**What you should do:**
Return each line below exactly as it reads, and omit any image in it.

**Records for the exercise:**
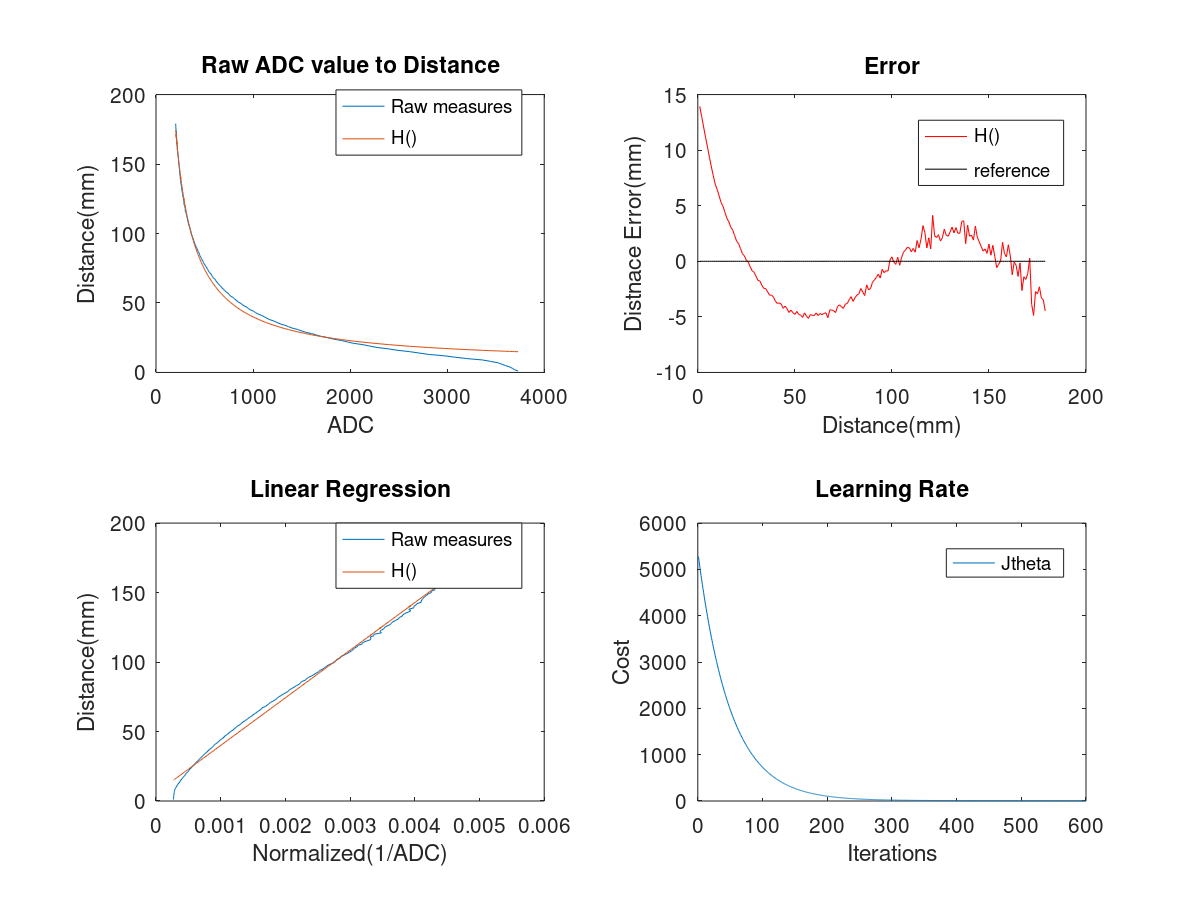
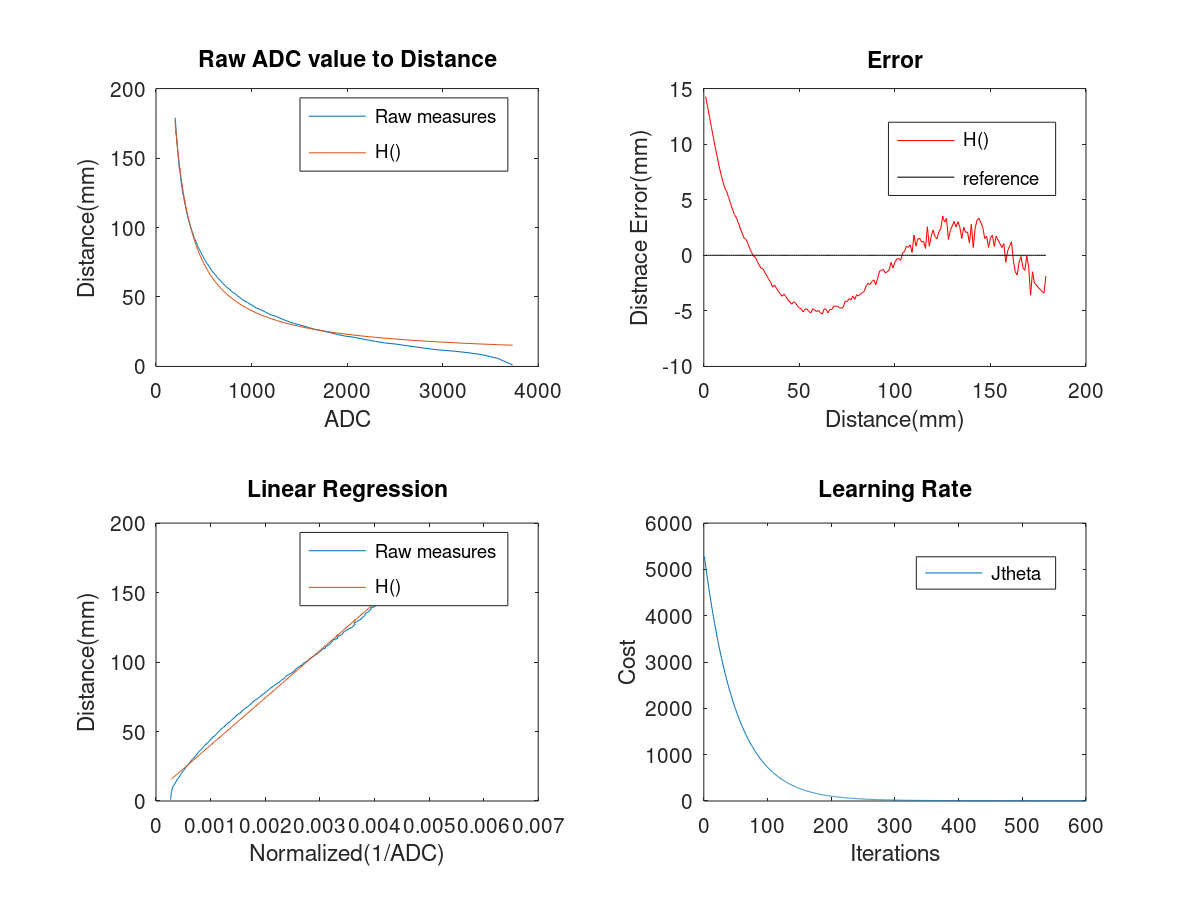
[BancMicromouse] Calibration Bernard

diff --git a/banc_micromouse/MLcalibrate.m b/banc_micromouse/MLcalibrate.m
@@ -1,4 +1,5 @@
 % machine learning
+%% data file order "DL"(2) ,"FL"(3) ,"FR"(4), "DR"(5)
 
 %% initialization
 clear ; close all; clc
@@ -11,7 +12,7 @@ m = size(data,1)-1;
 
 %% build data set X (first 1 col) and y
 y = data(2:m+1,1);
-rawX = data(2:m+1,5);
+rawX = data(2:m+1,5); %% SELECT DATA SET : "DL"(2) ,"FL"(3) ,"FR"(4), "DR"(5)
 
 % one feature with polynomial regression
 

diff --git a/Src/main.c b/Src/main.c
@@ -208,7 +208,7 @@ int main(void)
 	  {
 		  // IR LED/PHOTO calibration setup ONLY
           // comment all theses line of code when running micromouse
-		  if(0)
+		  if(1)
 		  {
 			  static uint32_t time = 0;
 			  if( HAL_GetTick() >= time + 100) // every 0.1 sec
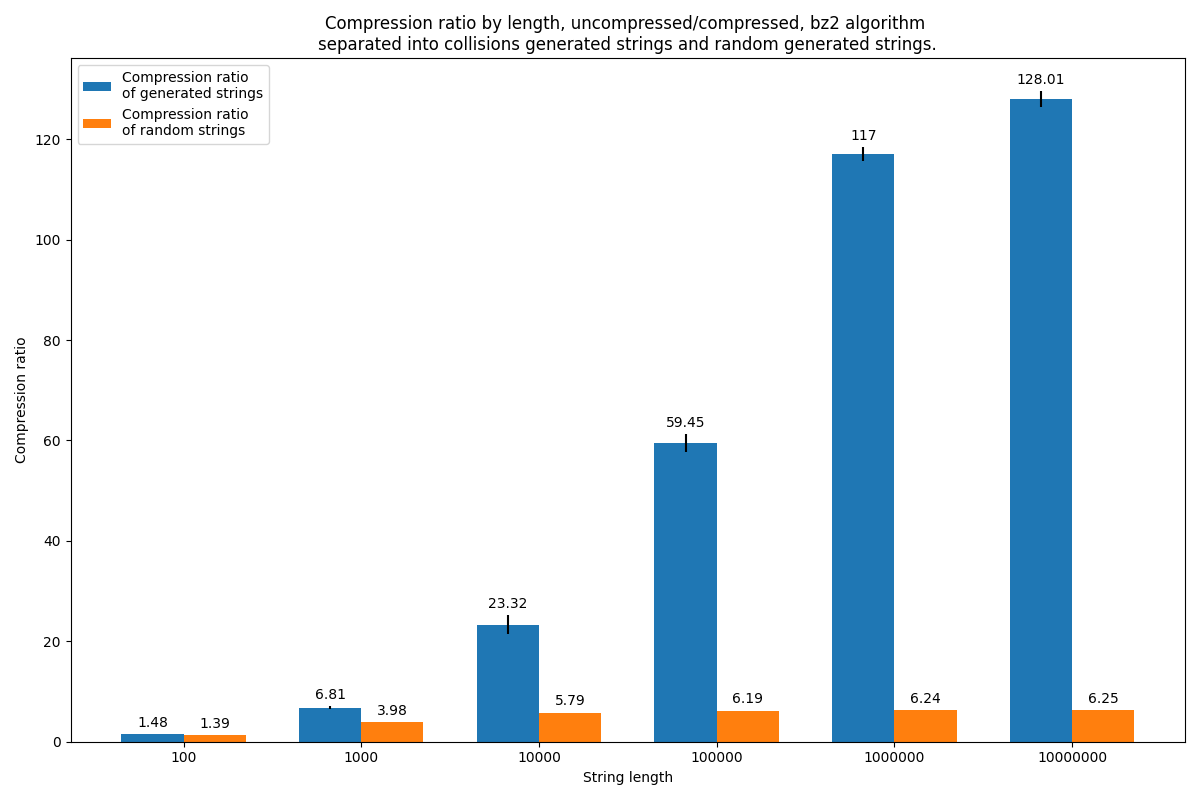
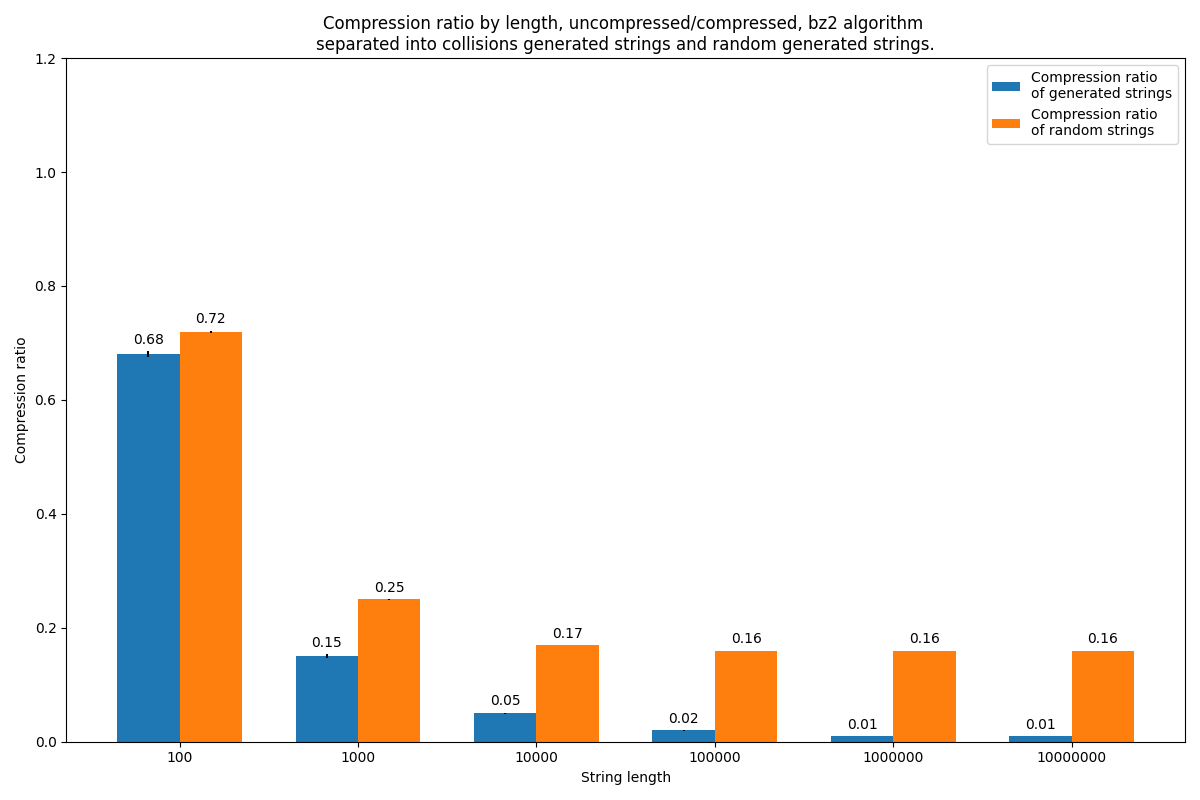
Updated compression plots.

diff --git a/compression_comparison/compression_custom_comparison.py b/compression_comparison/compression_custom_comparison.py
@@ -177,8 +177,8 @@ rand_size_means = [np.mean(sized) for sized in random_sizes]
 gen_comp_means = [np.mean(sized) for sized in compressed_generated]
 rand_comp_means = [np.mean(sized) for sized in compressed_random]
 
-percentage_generated = [[round(gen/gen_comp, 2) for gen_comp in sized] for gen, sized in zip(gen_size_means, compressed_generated)]
-percentage_random = [[round(rand/rand_comp, 2) for rand_comp in sized] for rand, sized in zip(rand_size_means, compressed_random)]
+percentage_generated = [[round(gen_comp/gen, 2) for gen_comp in sized] for gen, sized in zip(gen_size_means, compressed_generated)]
+percentage_random = [[round(rand_comp/rand, 2) for rand_comp in sized] for rand, sized in zip(rand_size_means, compressed_random)]
 
 perc_gen_means = [round(np.mean(size), 2) for size in percentage_generated]
 perc_gen_stds = [jacknife_error(size) for size in percentage_generated]
@@ -197,10 +197,10 @@ rects1 = ax.bar(x - width/2, perc_gen_means, width, yerr=perc_gen_stds, label='C
 rects2 = ax.bar(x + width/2, perc_rand_means, width, yerr=perc_rand_stds, label='Compression ratio \nof random strings')
 
 ax.set_ylabel('Compression ratio')
-ax.set_title('Compression ratio by length, uncompressed/compressed, custom algorithm \nseparated into collisions generated strings and random generated strings.')
+ax.set_title('Compression ratio by length, compressed/uncompressed, custom algorithm \nseparated into collisions generated strings and random generated strings.')
 ax.set_xlabel('String length')
 ax.set_xticks(x, labels)
-# ax.set_ylim(0, 0.2)
+ax.set_ylim(0, 1.2)
 ax.legend()
 
 ax.bar_label(rects1, padding=3)

diff --git a/compression_comparison/compression_bz2_comparison.py b/compression_comparison/compression_bz2_comparison.py
@@ -49,8 +49,8 @@ rand_size_means = [np.mean(sized) for sized in random_sizes]
 gen_comp_means = [np.mean(sized) for sized in compressed_generated]
 rand_comp_means = [np.mean(sized) for sized in compressed_random]
 
-percentage_generated = [[round(gen/gen_comp, 2) for gen_comp in sized] for gen, sized in zip(gen_size_means, compressed_generated)]
-percentage_random = [[round(rand/rand_comp, 2) for rand_comp in sized] for rand, sized in zip(rand_size_means, compressed_random)]
+percentage_generated = [[round(gen_comp/gen, 2) for gen_comp in sized] for gen, sized in zip(gen_size_means, compressed_generated)]
+percentage_random = [[round(rand_comp/rand, 2) for rand_comp in sized] for rand, sized in zip(rand_size_means, compressed_random)]
 
 perc_gen_means = [round(np.mean(size), 2) for size in percentage_generated]
 perc_gen_stds = [jacknife_error(size) for size in percentage_generated]
@@ -71,7 +71,7 @@ ax.set_ylabel('Compression ratio')
 ax.set_title('Compression ratio by length, uncompressed/compressed, bz2 algorithm \nseparated into collisions generated strings and random generated strings.')
 ax.set_xlabel('String length')
 ax.set_xticks(x, labels)
-# ax.set_ylim(0, 0.2)
+ax.set_ylim(0, 1.2)
 ax.legend()
 
 ax.bar_label(rects1, padding=3)

diff --git a/compression_comparison/compresion_zlib_comparison.py b/compression_comparison/compresion_zlib_comparison.py
@@ -51,8 +51,8 @@ rand_size_means = [np.mean(sized) for sized in random_sizes]
 gen_comp_means = [np.mean(sized) for sized in compressed_generated]
 rand_comp_means = [np.mean(sized) for sized in compressed_random]
 
-percentage_generated = [[round(gen/gen_comp, 2) for gen_comp in sized] for gen, sized in zip(gen_size_means, compressed_generated)]
-percentage_random = [[round(rand/rand_comp, 2) for rand_comp in sized] for rand, sized in zip(rand_size_means, compressed_random)]
+percentage_generated = [[round(gen_comp/gen, 2) for gen_comp in sized] for gen, sized in zip(gen_size_means, compressed_generated)]
+percentage_random = [[round(rand_comp/rand, 2) for rand_comp in sized] for rand, sized in zip(rand_size_means, compressed_random)]
 
 perc_gen_means = [round(np.mean(size), 2) for size in percentage_generated]
 perc_gen_stds = [jacknife_error(size) for size in percentage_generated]
@@ -74,7 +74,7 @@ ax.set_ylabel('Compression ratio')
 ax.set_title('Compression ratio by length, uncompressed/compressed, zlib \nseparated into collisions generated strings and random generated strings.')
 ax.set_xlabel('String length')
 ax.set_xticks(x, labels)
-# ax.set_ylim(0, 0.2)
+ax.set_ylim(0, 1.2)
 ax.legend()
 
 ax.bar_label(rects1, padding=3)

diff --git a/3_particle_random_analysis.py b/3_particle_random_analysis.py
@@ -54,7 +54,7 @@ def convert_to_timestep(filepath):
 
     return masses, positions, velocities
 
-for i in range(2, 10):
+for i in range(10):
     masses, positions, velocities = convert_to_timestep('Experiments/3_particles/random' + str(i))
 
     fig, axes = plt.subplots(nrows=2, ncols=1, figsize=(12, 8))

**Exercise answer:**
[BancMicromouse] Calibration Bernard

diff --git a/banc_micromouse/MLcalibrate.m b/banc_micromouse/MLcalibrate.m
@@ -1,4 +1,5 @@
 % machine learning
+%% data file order "DL"(2) ,"FL"(3) ,"FR"(4), "DR"(5)
 
 %% initialization
 clear ; close all; clc
@@ -11,7 +12,7 @@ m = size(data,1)-1;
 
 %% build data set X (first 1 col) and y
 y = data(2:m+1,1);
-rawX = data(2:m+1,5);
+rawX = data(2:m+1,5); %% SELECT DATA SET : "DL"(2) ,"FL"(3) ,"FR"(4), "DR"(5)
 
 % one feature with polynomial regression
 

diff --git a/Src/main.c b/Src/main.c
@@ -208,7 +208,7 @@ int main(void)
 	  {
 		  // IR LED/PHOTO calibration setup ONLY
           // comment all theses line of code when running micromouse
-		  if(0)
+		  if(1)
 		  {
 			  static uint32_t time = 0;
 			  if( HAL_GetTick() >= time + 100) // every 0.1 sec
Updated compression plots.

diff --git a/compression_comparison/compression_custom_comparison.py b/compression_comparison/compression_custom_comparison.py
@@ -177,8 +177,8 @@ rand_size_means = [np.mean(sized) for sized in random_sizes]
 gen_comp_means = [np.mean(sized) for sized in compressed_generated]
 rand_comp_means = [np.mean(sized) for sized in compressed_random]
 
-percentage_generated = [[round(gen/gen_comp, 2) for gen_comp in sized] for gen, sized in zip(gen_size_means, compressed_generated)]
-percentage_random = [[round(rand/rand_comp, 2) for rand_comp in sized] for rand, sized in zip(rand_size_means, compressed_random)]
+percentage_generated = [[round(gen_comp/gen, 2) for gen_comp in sized] for gen, sized in zip(gen_size_means, compressed_generated)]
+percentage_random = [[round(rand_comp/rand, 2) for rand_comp in sized] for rand, sized in zip(rand_size_means, compressed_random)]
 
 perc_gen_means = [round(np.mean(size), 2) for size in percentage_generated]
 perc_gen_stds = [jacknife_error(size) for size in percentage_generated]
@@ -197,10 +197,10 @@ rects1 = ax.bar(x - width/2, perc_gen_means, width, yerr=perc_gen_stds, label='C
 rects2 = ax.bar(x + width/2, perc_rand_means, width, yerr=perc_rand_stds, label='Compression ratio \nof random strings')
 
 ax.set_ylabel('Compression ratio')
-ax.set_title('Compression ratio by length, uncompressed/compressed, custom algorithm \nseparated into collisions generated strings and random generated strings.')
+ax.set_title('Compression ratio by length, compressed/uncompressed, custom algorithm \nseparated into collisions generated strings and random generated strings.')
 ax.set_xlabel('String length')
 ax.set_xticks(x, labels)
-# ax.set_ylim(0, 0.2)
+ax.set_ylim(0, 1.2)
 ax.legend()
 
 ax.bar_label(rects1, padding=3)

diff --git a/compression_comparison/compression_bz2_comparison.py b/compression_comparison/compression_bz2_comparison.py
@@ -49,8 +49,8 @@ rand_size_means = [np.mean(sized) for sized in random_sizes]
 gen_comp_means = [np.mean(sized) for sized in compressed_generated]
 rand_comp_means = [np.mean(sized) for sized in compressed_random]
 
-percentage_generated = [[round(gen/gen_comp, 2) for gen_comp in sized] for gen, sized in zip(gen_size_means, compressed_generated)]
-percentage_random = [[round(rand/rand_comp, 2) for rand_comp in sized] for rand, sized in zip(rand_size_means, compressed_random)]
+percentage_generated = [[round(gen_comp/gen, 2) for gen_comp in sized] for gen, sized in zip(gen_size_means, compressed_generated)]
+percentage_random = [[round(rand_comp/rand, 2) for rand_comp in sized] for rand, sized in zip(rand_size_means, compressed_random)]
 
 perc_gen_means = [round(np.mean(size), 2) for size in percentage_generated]
 perc_gen_stds = [jacknife_error(size) for size in percentage_generated]
@@ -71,7 +71,7 @@ ax.set_ylabel('Compression ratio')
 ax.set_title('Compression ratio by length, uncompressed/compressed, bz2 algorithm \nseparated into collisions generated strings and random generated strings.')
 ax.set_xlabel('String length')
 ax.set_xticks(x, labels)
-# ax.set_ylim(0, 0.2)
+ax.set_ylim(0, 1.2)
 ax.legend()
 
 ax.bar_label(rects1, padding=3)

diff --git a/compression_comparison/compresion_zlib_comparison.py b/compression_comparison/compresion_zlib_comparison.py
@@ -51,8 +51,8 @@ rand_size_means = [np.mean(sized) for sized in random_sizes]
 gen_comp_means = [np.mean(sized) for sized in compressed_generated]
 rand_comp_means = [np.mean(sized) for sized in compressed_random]
 
-percentage_generated = [[round(gen/gen_comp, 2) for gen_comp in sized] for gen, sized in zip(gen_size_means, compressed_generated)]
-percentage_random = [[round(rand/rand_comp, 2) for rand_comp in sized] for rand, sized in zip(rand_size_means, compressed_random)]
+percentage_generated = [[round(gen_comp/gen, 2) for gen_comp in sized] for gen, sized in zip(gen_size_means, compressed_generated)]
+percentage_random = [[round(rand_comp/rand, 2) for rand_comp in sized] for rand, sized in zip(rand_size_means, compressed_random)]
 
 perc_gen_means = [round(np.mean(size), 2) for size in percentage_generated]
 perc_gen_stds = [jacknife_error(size) for size in percentage_generated]
@@ -74,7 +74,7 @@ ax.set_ylabel('Compression ratio')
 ax.set_title('Compression ratio by length, uncompressed/compressed, zlib \nseparated into collisions generated strings and random generated strings.')
 ax.set_xlabel('String length')
 ax.set_xticks(x, labels)
-# ax.set_ylim(0, 0.2)
+ax.set_ylim(0, 1.2)
 ax.legend()
 
 ax.bar_label(rects1, padding=3)

diff --git a/3_particle_random_analysis.py b/3_particle_random_analysis.py
@@ -54,7 +54,7 @@ def convert_to_timestep(filepath):
 
     return masses, positions, velocities
 
-for i in range(2, 10):
+for i in range(10):
     masses, positions, velocities = convert_to_timestep('Experiments/3_particles/random' + str(i))
 
     fig, axes = plt.subplots(nrows=2, ncols=1, figsize=(12, 8))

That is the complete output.